Work instruction:
Nothing in the records below may change; print them all exactly.

• • • • •

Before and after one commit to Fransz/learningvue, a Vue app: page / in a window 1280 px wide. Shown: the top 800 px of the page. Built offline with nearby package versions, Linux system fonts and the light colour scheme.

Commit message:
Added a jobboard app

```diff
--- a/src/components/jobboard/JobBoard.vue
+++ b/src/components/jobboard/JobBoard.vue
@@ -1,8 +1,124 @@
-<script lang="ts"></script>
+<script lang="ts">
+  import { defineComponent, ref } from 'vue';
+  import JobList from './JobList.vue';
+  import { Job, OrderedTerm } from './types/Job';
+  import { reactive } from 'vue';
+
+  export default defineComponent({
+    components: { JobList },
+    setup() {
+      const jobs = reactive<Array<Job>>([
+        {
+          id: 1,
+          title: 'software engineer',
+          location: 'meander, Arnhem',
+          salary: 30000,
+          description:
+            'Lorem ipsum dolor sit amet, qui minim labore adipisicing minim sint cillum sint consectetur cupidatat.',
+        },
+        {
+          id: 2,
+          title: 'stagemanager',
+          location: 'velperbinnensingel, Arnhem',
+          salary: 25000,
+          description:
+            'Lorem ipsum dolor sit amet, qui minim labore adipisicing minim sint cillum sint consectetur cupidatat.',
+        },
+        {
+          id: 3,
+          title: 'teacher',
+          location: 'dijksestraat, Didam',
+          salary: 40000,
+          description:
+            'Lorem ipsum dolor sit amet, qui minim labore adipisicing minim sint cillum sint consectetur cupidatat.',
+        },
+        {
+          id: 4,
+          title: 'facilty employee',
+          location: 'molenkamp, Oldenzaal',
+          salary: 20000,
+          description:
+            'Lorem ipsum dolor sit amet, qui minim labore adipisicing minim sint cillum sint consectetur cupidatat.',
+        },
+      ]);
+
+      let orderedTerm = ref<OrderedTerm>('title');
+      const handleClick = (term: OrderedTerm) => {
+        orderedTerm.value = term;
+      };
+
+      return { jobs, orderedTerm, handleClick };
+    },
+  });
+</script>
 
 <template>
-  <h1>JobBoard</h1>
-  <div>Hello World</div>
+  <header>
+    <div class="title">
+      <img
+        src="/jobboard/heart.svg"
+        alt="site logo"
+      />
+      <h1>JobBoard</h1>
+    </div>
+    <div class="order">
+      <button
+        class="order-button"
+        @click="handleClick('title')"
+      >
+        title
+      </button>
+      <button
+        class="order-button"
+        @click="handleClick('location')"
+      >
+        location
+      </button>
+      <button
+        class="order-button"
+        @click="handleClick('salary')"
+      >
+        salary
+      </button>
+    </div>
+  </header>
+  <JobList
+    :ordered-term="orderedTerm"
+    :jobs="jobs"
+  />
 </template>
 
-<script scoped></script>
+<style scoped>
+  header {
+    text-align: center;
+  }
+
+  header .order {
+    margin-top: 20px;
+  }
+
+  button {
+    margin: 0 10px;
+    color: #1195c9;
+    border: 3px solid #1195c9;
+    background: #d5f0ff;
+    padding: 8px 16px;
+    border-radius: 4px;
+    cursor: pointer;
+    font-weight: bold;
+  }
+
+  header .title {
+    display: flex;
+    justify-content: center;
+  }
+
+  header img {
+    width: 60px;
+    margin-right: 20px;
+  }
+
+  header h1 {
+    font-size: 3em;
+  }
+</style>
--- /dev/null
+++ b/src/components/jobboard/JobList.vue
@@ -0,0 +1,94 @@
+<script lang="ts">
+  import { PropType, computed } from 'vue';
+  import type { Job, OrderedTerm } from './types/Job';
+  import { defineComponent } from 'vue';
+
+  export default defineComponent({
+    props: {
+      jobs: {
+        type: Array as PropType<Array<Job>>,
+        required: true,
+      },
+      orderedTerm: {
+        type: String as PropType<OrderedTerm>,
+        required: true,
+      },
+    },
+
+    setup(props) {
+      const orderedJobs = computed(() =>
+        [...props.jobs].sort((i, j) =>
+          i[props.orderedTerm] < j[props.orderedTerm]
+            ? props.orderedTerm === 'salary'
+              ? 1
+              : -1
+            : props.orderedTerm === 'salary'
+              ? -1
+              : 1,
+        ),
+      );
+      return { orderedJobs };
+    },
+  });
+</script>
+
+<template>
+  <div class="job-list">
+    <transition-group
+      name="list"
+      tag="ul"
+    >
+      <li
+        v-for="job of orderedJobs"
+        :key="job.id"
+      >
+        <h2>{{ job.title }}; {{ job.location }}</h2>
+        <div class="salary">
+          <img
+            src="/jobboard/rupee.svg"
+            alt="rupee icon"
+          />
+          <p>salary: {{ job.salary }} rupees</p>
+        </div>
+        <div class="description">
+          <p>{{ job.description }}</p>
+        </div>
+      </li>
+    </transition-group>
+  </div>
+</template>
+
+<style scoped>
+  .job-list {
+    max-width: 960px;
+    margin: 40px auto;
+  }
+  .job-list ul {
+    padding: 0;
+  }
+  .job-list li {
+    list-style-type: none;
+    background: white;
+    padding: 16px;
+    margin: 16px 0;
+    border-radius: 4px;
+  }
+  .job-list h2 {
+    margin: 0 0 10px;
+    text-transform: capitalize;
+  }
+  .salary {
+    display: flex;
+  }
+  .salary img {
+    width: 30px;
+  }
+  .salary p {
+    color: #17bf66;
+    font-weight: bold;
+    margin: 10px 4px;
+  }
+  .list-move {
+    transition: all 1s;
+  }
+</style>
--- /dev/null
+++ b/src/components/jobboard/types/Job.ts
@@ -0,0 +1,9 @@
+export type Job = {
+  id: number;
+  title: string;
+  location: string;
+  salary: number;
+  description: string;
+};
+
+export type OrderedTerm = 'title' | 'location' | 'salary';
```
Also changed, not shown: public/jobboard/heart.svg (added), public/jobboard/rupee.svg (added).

• • • • •

Solution for this problem:
Before and after one commit to Fransz/learningvue, a Vue app: page / in a window 1280 px wide. Shown: the top 800 px of the page. Built offline with nearby package versions, Linux system fonts and the light colour scheme.

Commit message:
Added a jobboard app

```diff
--- a/src/components/jobboard/JobBoard.vue
+++ b/src/components/jobboard/JobBoard.vue
@@ -1,8 +1,124 @@
-<script lang="ts"></script>
+<script lang="ts">
+  import { defineComponent, ref } from 'vue';
+  import JobList from './JobList.vue';
+  import { Job, OrderedTerm } from './types/Job';
+  import { reactive } from 'vue';
+
+  export default defineComponent({
+    components: { JobList },
+    setup() {
+      const jobs = reactive<Array<Job>>([
+        {
+          id: 1,
+          title: 'software engineer',
+          location: 'meander, Arnhem',
+          salary: 30000,
+          description:
+            'Lorem ipsum dolor sit amet, qui minim labore adipisicing minim sint cillum sint consectetur cupidatat.',
+        },
+        {
+          id: 2,
+          title: 'stagemanager',
+          location: 'velperbinnensingel, Arnhem',
+          salary: 25000,
+          description:
+            'Lorem ipsum dolor sit amet, qui minim labore adipisicing minim sint cillum sint consectetur cupidatat.',
+        },
+        {
+          id: 3,
+          title: 'teacher',
+          location: 'dijksestraat, Didam',
+          salary: 40000,
+          description:
+            'Lorem ipsum dolor sit amet, qui minim labore adipisicing minim sint cillum sint consectetur cupidatat.',
+        },
+        {
+          id: 4,
+          title: 'facilty employee',
+          location: 'molenkamp, Oldenzaal',
+          salary: 20000,
+          description:
+            'Lorem ipsum dolor sit amet, qui minim labore adipisicing minim sint cillum sint consectetur cupidatat.',
+        },
+      ]);
+
+      let orderedTerm = ref<OrderedTerm>('title');
+      const handleClick = (term: OrderedTerm) => {
+        orderedTerm.value = term;
+      };
+
+      return { jobs, orderedTerm, handleClick };
+    },
+  });
+</script>
 
 <template>
-  <h1>JobBoard</h1>
-  <div>Hello World</div>
+  <header>
+    <div class="title">
+      <img
+        src="/jobboard/heart.svg"
+        alt="site logo"
+      />
+      <h1>JobBoard</h1>
+    </div>
+    <div class="order">
+      <button
+        class="order-button"
+        @click="handleClick('title')"
+      >
+        title
+      </button>
+      <button
+        class="order-button"
+        @click="handleClick('location')"
+      >
+        location
+      </button>
+      <button
+        class="order-button"
+        @click="handleClick('salary')"
+      >
+        salary
+      </button>
+    </div>
+  </header>
+  <JobList
+    :ordered-term="orderedTerm"
+    :jobs="jobs"
+  />
 </template>
 
-<script scoped></script>
+<style scoped>
+  header {
+    text-align: center;
+  }
+
+  header .order {
+    margin-top: 20px;
+  }
+
+  button {
+    margin: 0 10px;
+    color: #1195c9;
+    border: 3px solid #1195c9;
+    background: #d5f0ff;
+    padding: 8px 16px;
+    border-radius: 4px;
+    cursor: pointer;
+    font-weight: bold;
+  }
+
+  header .title {
+    display: flex;
+    justify-content: center;
+  }
+
+  header img {
+    width: 60px;
+    margin-right: 20px;
+  }
+
+  header h1 {
+    font-size: 3em;
+  }
+</style>
--- /dev/null
+++ b/src/components/jobboard/JobList.vue
@@ -0,0 +1,94 @@
+<script lang="ts">
+  import { PropType, computed } from 'vue';
+  import type { Job, OrderedTerm } from './types/Job';
+  import { defineComponent } from 'vue';
+
+  export default defineComponent({
+    props: {
+      jobs: {
+        type: Array as PropType<Array<Job>>,
+        required: true,
+      },
+      orderedTerm: {
+        type: String as PropType<OrderedTerm>,
+        required: true,
+      },
+    },
+
+    setup(props) {
+      const orderedJobs = computed(() =>
+        [...props.jobs].sort((i, j) =>
+          i[props.orderedTerm] < j[props.orderedTerm]
+            ? props.orderedTerm === 'salary'
+              ? 1
+              : -1
+            : props.orderedTerm === 'salary'
+              ? -1
+              : 1,
+        ),
+      );
+      return { orderedJobs };
+    },
+  });
+</script>
+
+<template>
+  <div class="job-list">
+    <transition-group
+      name="list"
+      tag="ul"
+    >
+      <li
+        v-for="job of orderedJobs"
+        :key="job.id"
+      >
+        <h2>{{ job.title }}; {{ job.location }}</h2>
+        <div class="salary">
+          <img
+            src="/jobboard/rupee.svg"
+            alt="rupee icon"
+          />
+          <p>salary: {{ job.salary }} rupees</p>
+        </div>
+        <div class="description">
+          <p>{{ job.description }}</p>
+        </div>
+      </li>
+    </transition-group>
+  </div>
+</template>
+
+<style scoped>
+  .job-list {
+    max-width: 960px;
+    margin: 40px auto;
+  }
+  .job-list ul {
+    padding: 0;
+  }
+  .job-list li {
+    list-style-type: none;
+    background: white;
+    padding: 16px;
+    margin: 16px 0;
+    border-radius: 4px;
+  }
+  .job-list h2 {
+    margin: 0 0 10px;
+    text-transform: capitalize;
+  }
+  .salary {
+    display: flex;
+  }
+  .salary img {
+    width: 30px;
+  }
+  .salary p {
+    color: #17bf66;
+    font-weight: bold;
+    margin: 10px 4px;
+  }
+  .list-move {
+    transition: all 1s;
+  }
+</style>
--- /dev/null
+++ b/src/components/jobboard/types/Job.ts
@@ -0,0 +1,9 @@
+export type Job = {
+  id: number;
+  title: string;
+  location: string;
+  salary: number;
+  description: string;
+};
+
+export type OrderedTerm = 'title' | 'location' | 'salary';
```
Also changed, not shown: public/jobboard/heart.svg (added), public/jobboard/rupee.svg (added).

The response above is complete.